═══ Dataset entries ═══

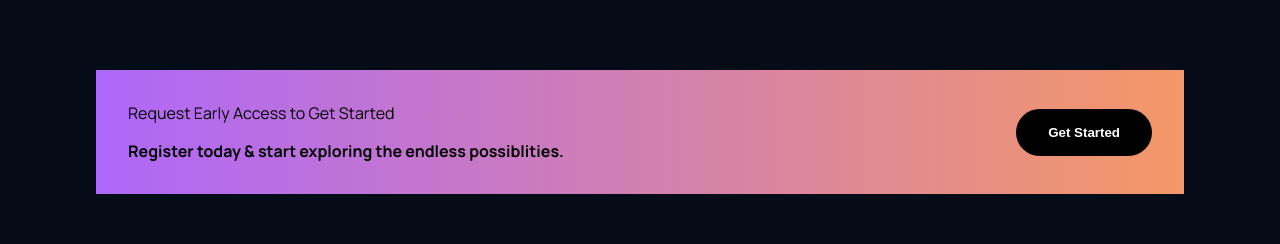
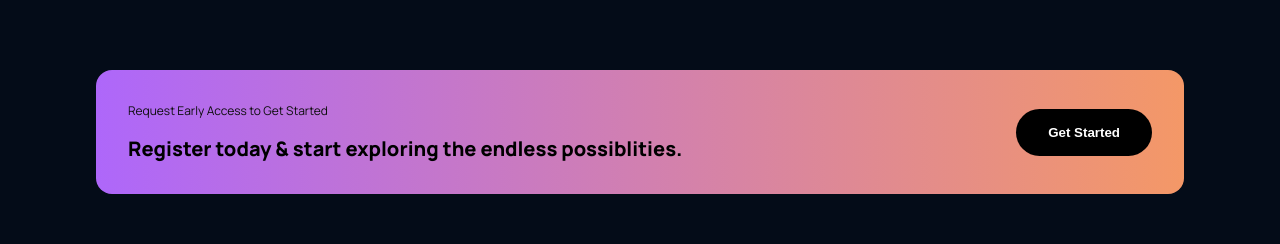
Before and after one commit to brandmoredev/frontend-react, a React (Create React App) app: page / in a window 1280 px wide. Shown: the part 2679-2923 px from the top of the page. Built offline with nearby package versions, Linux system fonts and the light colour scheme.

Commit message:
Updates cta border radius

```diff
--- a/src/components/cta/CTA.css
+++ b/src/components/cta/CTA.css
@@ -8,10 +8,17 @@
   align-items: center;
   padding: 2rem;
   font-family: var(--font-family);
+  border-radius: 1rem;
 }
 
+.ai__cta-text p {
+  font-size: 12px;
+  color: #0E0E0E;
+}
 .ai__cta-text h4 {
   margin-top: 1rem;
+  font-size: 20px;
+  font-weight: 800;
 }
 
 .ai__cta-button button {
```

═══
═══ Dataset entries ═══

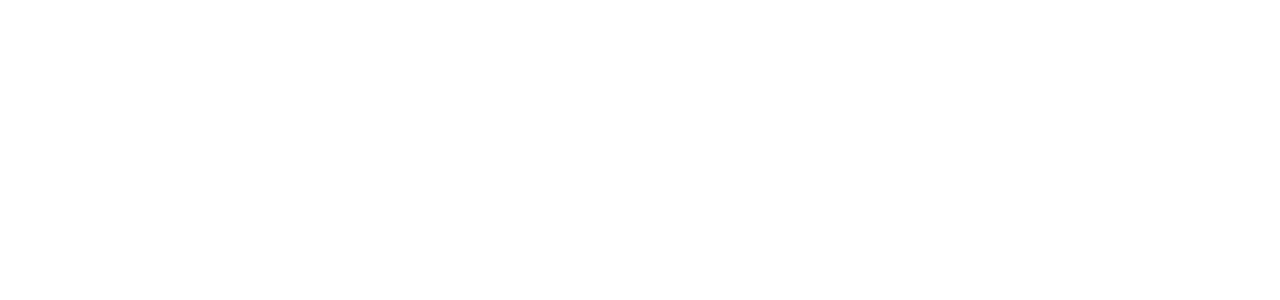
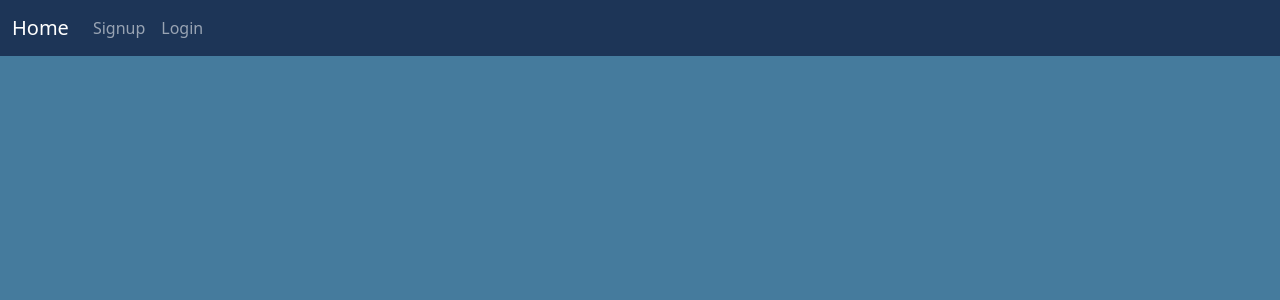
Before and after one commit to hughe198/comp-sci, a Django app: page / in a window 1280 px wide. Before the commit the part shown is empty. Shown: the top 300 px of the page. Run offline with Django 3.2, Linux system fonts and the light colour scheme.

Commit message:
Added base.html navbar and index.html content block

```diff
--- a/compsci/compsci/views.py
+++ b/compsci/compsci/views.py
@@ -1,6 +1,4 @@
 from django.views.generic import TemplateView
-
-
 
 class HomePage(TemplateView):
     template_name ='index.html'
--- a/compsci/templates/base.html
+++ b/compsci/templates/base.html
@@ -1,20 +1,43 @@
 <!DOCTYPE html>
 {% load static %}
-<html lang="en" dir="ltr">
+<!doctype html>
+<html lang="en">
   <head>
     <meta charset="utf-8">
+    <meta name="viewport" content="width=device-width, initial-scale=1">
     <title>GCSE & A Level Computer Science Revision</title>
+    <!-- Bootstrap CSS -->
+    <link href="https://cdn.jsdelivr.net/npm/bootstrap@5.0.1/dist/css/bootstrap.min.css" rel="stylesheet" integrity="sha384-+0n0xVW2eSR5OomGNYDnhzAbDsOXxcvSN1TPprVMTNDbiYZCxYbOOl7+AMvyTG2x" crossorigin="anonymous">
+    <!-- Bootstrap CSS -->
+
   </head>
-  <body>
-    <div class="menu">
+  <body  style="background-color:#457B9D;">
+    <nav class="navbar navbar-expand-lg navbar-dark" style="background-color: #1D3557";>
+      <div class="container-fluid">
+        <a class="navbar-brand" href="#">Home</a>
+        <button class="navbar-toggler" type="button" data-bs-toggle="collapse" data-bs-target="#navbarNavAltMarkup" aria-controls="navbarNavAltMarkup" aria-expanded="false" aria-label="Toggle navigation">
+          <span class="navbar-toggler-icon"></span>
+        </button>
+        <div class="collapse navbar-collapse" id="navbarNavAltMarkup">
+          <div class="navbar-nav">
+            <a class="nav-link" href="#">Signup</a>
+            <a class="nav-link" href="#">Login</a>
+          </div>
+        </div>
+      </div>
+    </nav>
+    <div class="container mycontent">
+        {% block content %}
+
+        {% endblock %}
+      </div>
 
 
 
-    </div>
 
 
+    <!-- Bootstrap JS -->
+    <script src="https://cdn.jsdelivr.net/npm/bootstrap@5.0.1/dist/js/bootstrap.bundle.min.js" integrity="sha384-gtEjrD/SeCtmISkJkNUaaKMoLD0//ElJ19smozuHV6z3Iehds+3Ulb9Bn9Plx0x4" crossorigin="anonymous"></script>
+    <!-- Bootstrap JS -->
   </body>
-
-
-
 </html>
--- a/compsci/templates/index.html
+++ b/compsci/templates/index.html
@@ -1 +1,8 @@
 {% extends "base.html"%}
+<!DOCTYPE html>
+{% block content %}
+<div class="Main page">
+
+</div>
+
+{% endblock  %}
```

═══
═══ Dataset entries ═══

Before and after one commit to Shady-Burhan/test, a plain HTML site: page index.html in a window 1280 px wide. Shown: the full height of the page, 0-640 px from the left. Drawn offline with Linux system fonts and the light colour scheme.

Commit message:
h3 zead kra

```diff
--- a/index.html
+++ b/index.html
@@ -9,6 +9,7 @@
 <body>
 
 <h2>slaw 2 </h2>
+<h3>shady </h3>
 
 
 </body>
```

═══

* How to complete this task *
Report how many lines in the data include the word "body", and give nothing but the count.

* Result *
5